The female fighter was a Sarmatian, a people who worshipped fire and whose prominent role in warfare was seen as an inspiration for the Amazons of Greek mythology. A gem with a single-line Phoenician or early Aramaic inscription was found buried with her (pictured), placed on her chest
The noblewoman’s grave and treasures are in a group of at least 29 burial mounds that came to light during the construction of a new airport serving Rostov-on-Don.
Archaeologist Roman Mimokhod said: ‘Most of the burials on this site are plundered and, of course, it is great luck to find an intact one. ‘It is interesting that there are two burials in this mound.
One obviously belonged to man and was totally looted. ‘We found only some fragments of crockery and scattered bones. We will check the bones, but we are almost sure it was some noble man. The second burial belonged to the woman.’
Next to the fighter’s skull were gold earrings with pendant chains
He stressed: ‘We believe that it was a double burial of some noble Sarmatian and his wife.’ Detailed tests on her remains will be conducted and the results announced later.‘The depth of the tomb is [13 feet] four metres and it was covered with a wooden decking. At the edge of the grave pit were found the remains of a harness and more than 100 iron arrowheads.
‘According to ancient historians, Sarmatian women participated in hostilities and this find of arrowheads is indirect confirmation of this.’ Next to her skull, gold earrings with pendant chains were found, while a bronze mirror was close to her shoulder.
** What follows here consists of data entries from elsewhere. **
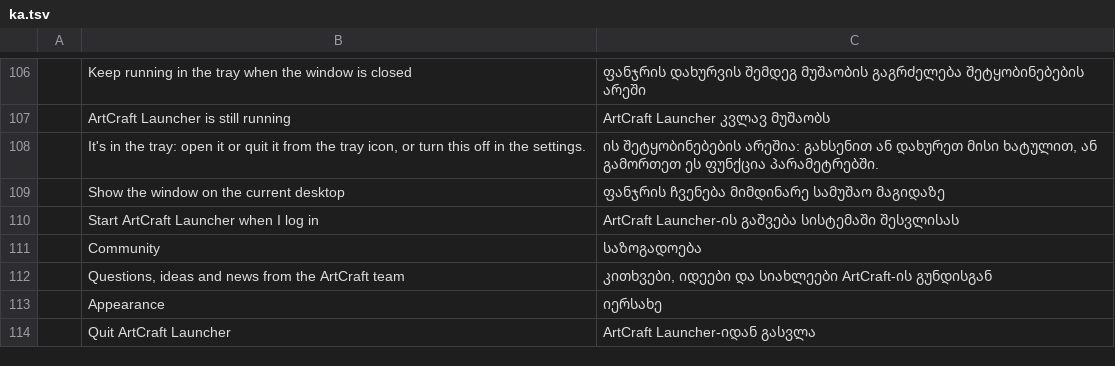
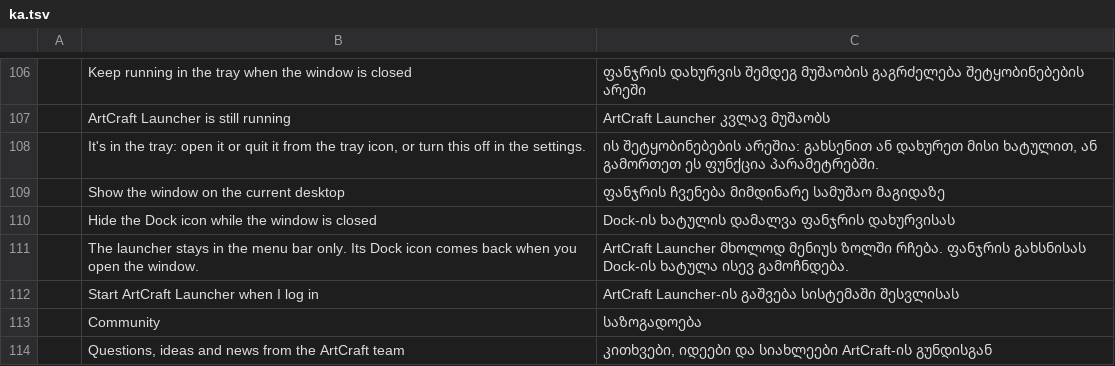
Before and after one commit to storytold/craft-launcher, a TSV file: crates/ui-egui/src/i18n/ka.tsv, drawn as a sheet; only a part is shown, gaps mark what is left out; the shorter side is filled out with more unchanged rows.

```diff
--- a/crates/ui-egui/src/i18n/ka.tsv
+++ b/crates/ui-egui/src/i18n/ka.tsv
@@ -109,2 +109,4 @@
 	Show the window on the current desktop	ფანჯრის ჩვენება მიმდინარე სამუშაო მაგიდაზე
+	Hide the Dock icon while the window is closed	Dock-ის ხატულის დამალვა ფანჯრის დახურვისას
+	The launcher stays in the menu bar only. Its Dock icon comes back when you open the window.	ArtCraft Launcher მხოლოდ მენიუს ზოლში რჩება. ფანჯრის გახსნისას Dock-ის ხატულა ისევ გამოჩნდება.
 	Start ArtCraft Launcher when I log in	ArtCraft Launcher-ის გაშვება სისტემაში შესვლისას
```
Also changed, not shown: crates/ui-egui/src/i18n/de.tsv, crates/ui-egui/src/i18n/es.tsv, 17 other files.
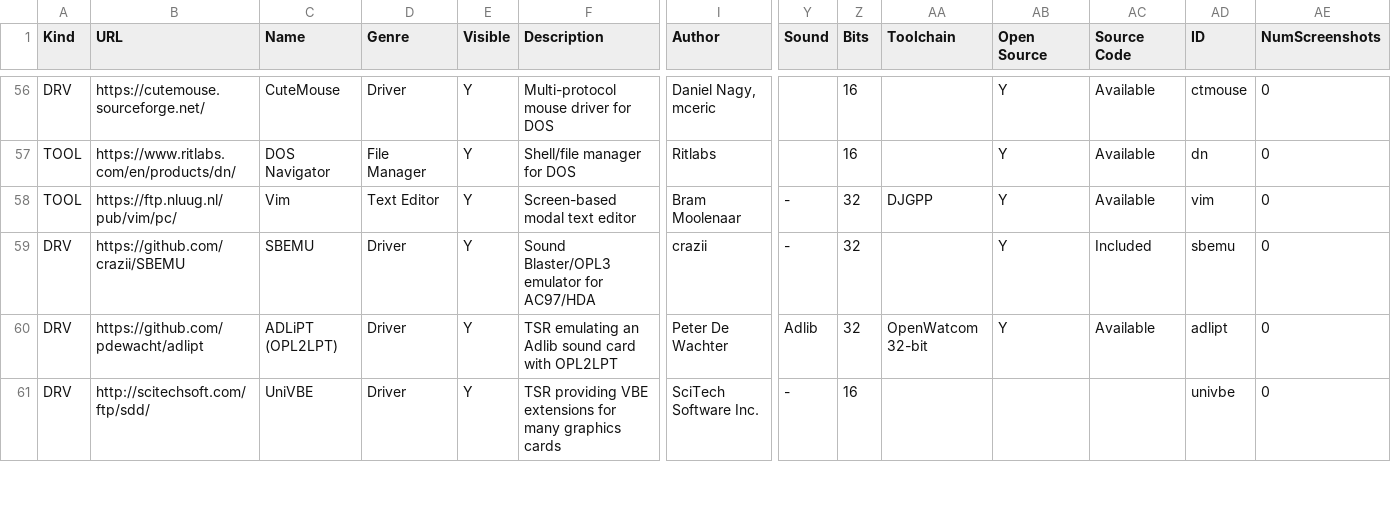
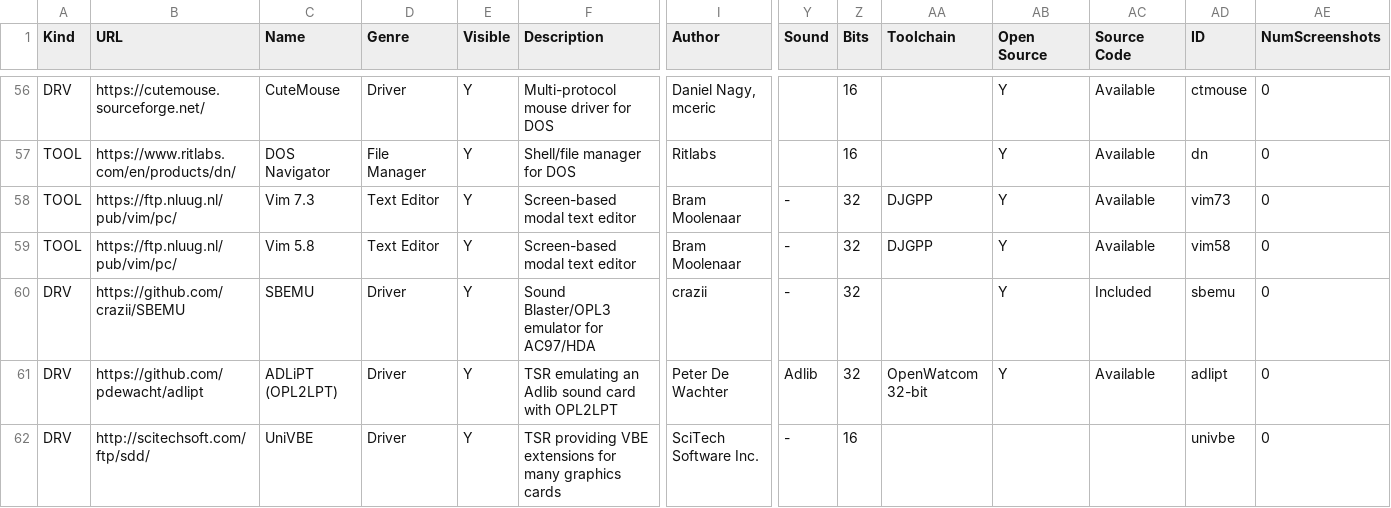
Before and after one commit to thp/dos-game-jam-demo-disc, a CSV file: catalog/gamectlg.csv, drawn as a sheet; only a part is shown, gaps mark what is left out; rows hold the shown columns only; the diff names each change by its address in the sheet, - before the commit and + after, or states it on an @@ line.

Commit message:
Add Vim 5.8 (fixes #6)

```diff
--- a/catalog/gamectlg.csv
+++ b/catalog/gamectlg.csv
-C58 (Name): Vim
+C58 (Name): Vim 7.3
-AD58 (ID): vim
+AD58 (ID): vim73
+row 59: TOOL | https://ftp.nluug.nl/pub/vim/pc/ | Vim 5.8 | Text Editor | Y | Screen-based modal text editor | Bram Moolenaar | - | 32 | DJGPP | Y | Available | vim58 | 0
```
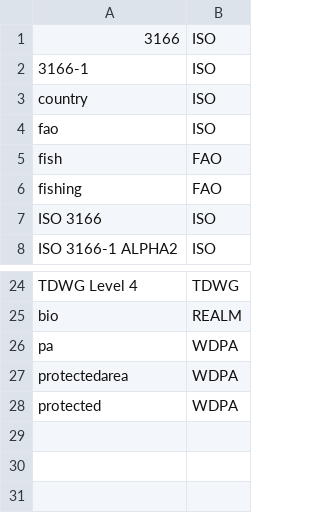
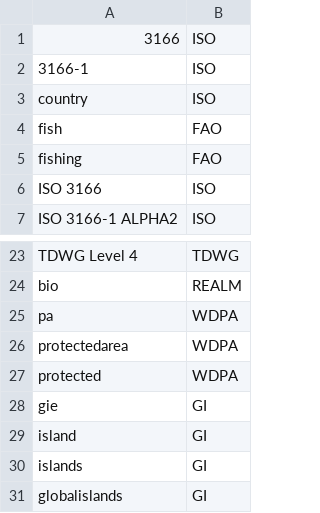
Before and after one commit to CatalogueOfLife/backend, a CSV file: parser/src/main/resources/parser/dicts/gazetteer.csv, drawn as a sheet; only a part is shown, gaps mark what is left out; removed rows and columns are numbered as before the commit, all else as after; the diff names each change by its address in the sheet, - before the commit and + after, or states it on an @@ line.

Commit message:
Add GI for Global Islands gazetteer

```diff
--- a/parser/src/main/resources/parser/dicts/gazetteer.csv
+++ b/parser/src/main/resources/parser/dicts/gazetteer.csv
-row 4: fao | ISO
+row 28: gie | GI
+row 29: island | GI
+row 30: islands | GI
+row 31: globalislands | GI
```
Also changed, not shown: 4 other files.
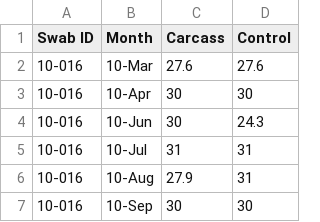
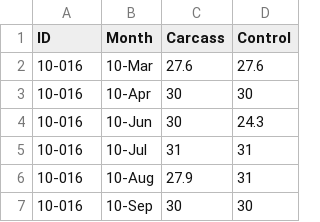
Before and after one commit to ameliedolfi/Reproduction_number, a CSV file: Camera_work_time.csv, drawn as a sheet; only a part is shown.

Commit message:
Update Camera_work_time.csv

```diff
--- a/Camera_work_time.csv
+++ b/Camera_work_time.csv
@@ -1,2 +1,2 @@
-Swab ID,Month,Carcass,Control
+ID,Month,Carcass,Control
 10-016,10-Mar,27.6,27.6
```
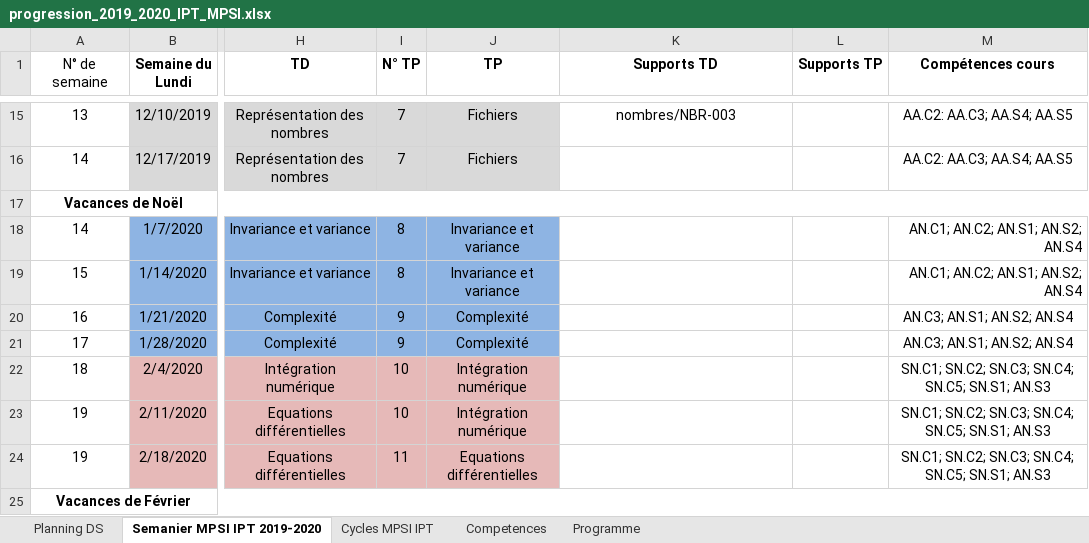
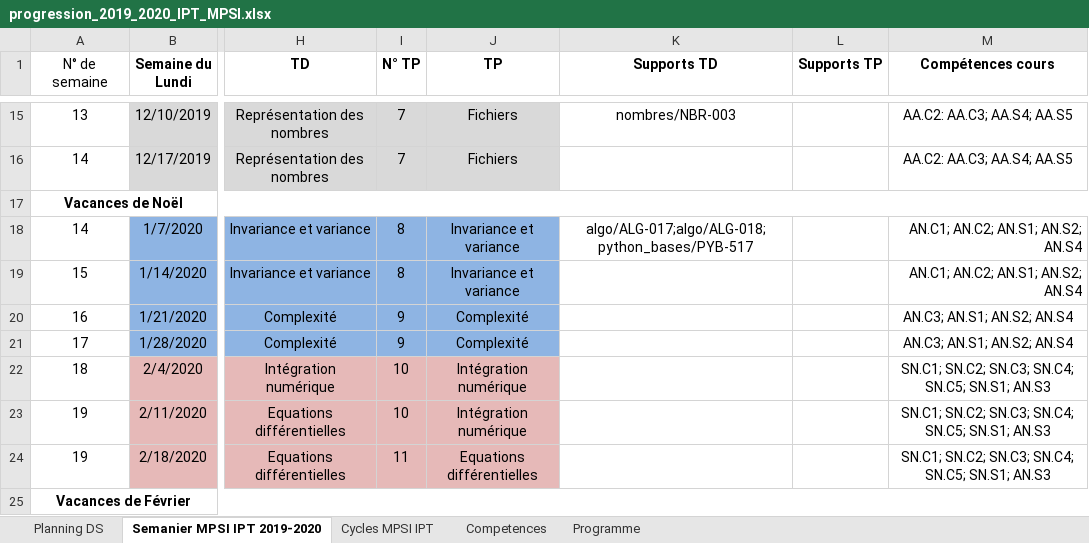
Before and after one commit to xpessoles/Informatique_MPSI, an Excel workbook: progression_2019_2020_IPT_MPSI.xlsx, sheet Semanier MPSI IPT 2019-2020, drawn as a sheet; only a part is shown, gaps mark what is left out; values as stored, in another font and other column widths than the file's, no borders; the diff names each change by its address in the sheet, - before the commit and + after, or states it on an @@ line.

```diff
--- a/progression_2019_2020_IPT_MPSI.xlsx (sheet Semanier MPSI IPT 2019-2020)
+++ b/progression_2019_2020_IPT_MPSI.xlsx (sheet Semanier MPSI IPT 2019-2020)
-K18 (Supports TD): (empty)
+K18 (Supports TD): algo/ALG-017;algo/ALG-018;python_bases/PYB-517
```
Also changed, not shown: inventaire_exos.xlsx, 22 other files.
A bronze mirror was close to her shoulder and at her pelvis lay a gold vial
‘The collar of her dress was decorated with stamped buckles of gold leaf in the form of a stylised ram’s head,’ he said. ‘Her sleeves were embroidered with colourful beads combined with gold triangular and hemispherical plaques.‘On each hand – a gold bracelet. On her breasts were various beads, among which was a gem with a single-line Phoenician or early Aramaic inscription. At her pelvis lay a gold vial.’
This had a tight lid and its contents are fossilised. We will analyse this to understand what it was, but most likely it contained some incense. By her right hand were fragments of wooden dishes and a cup.
‘At her feet there were fragments of a bronze bucket (ladle) with floral ornaments and the image of the Gorgon’s head on a stick. In the north-eastern part of the grave were located four ceramic vessels.’ A small ‘hiding place’ in the grave contained a collection of knives and an unfinished sword with brooches on its handle.
At her feet there were fragments of a bronze bucket with floral ornaments (pictured) and the image of the Gorgon’s head on a stick. In the north-eastern part of the grave were located four ceramic vessels
‘One of the most unusual things about these finds is that items in the burial were dated from the first century BC to the first century AD. ‘It is rather unique, I have not see such a combination before and have not heard about it.‘This can mean that the most ancient things were handed down for a long time and finally were buried with this noble woman.’ The Sarmatians flourished from the 5th century BC to the fourth century AD.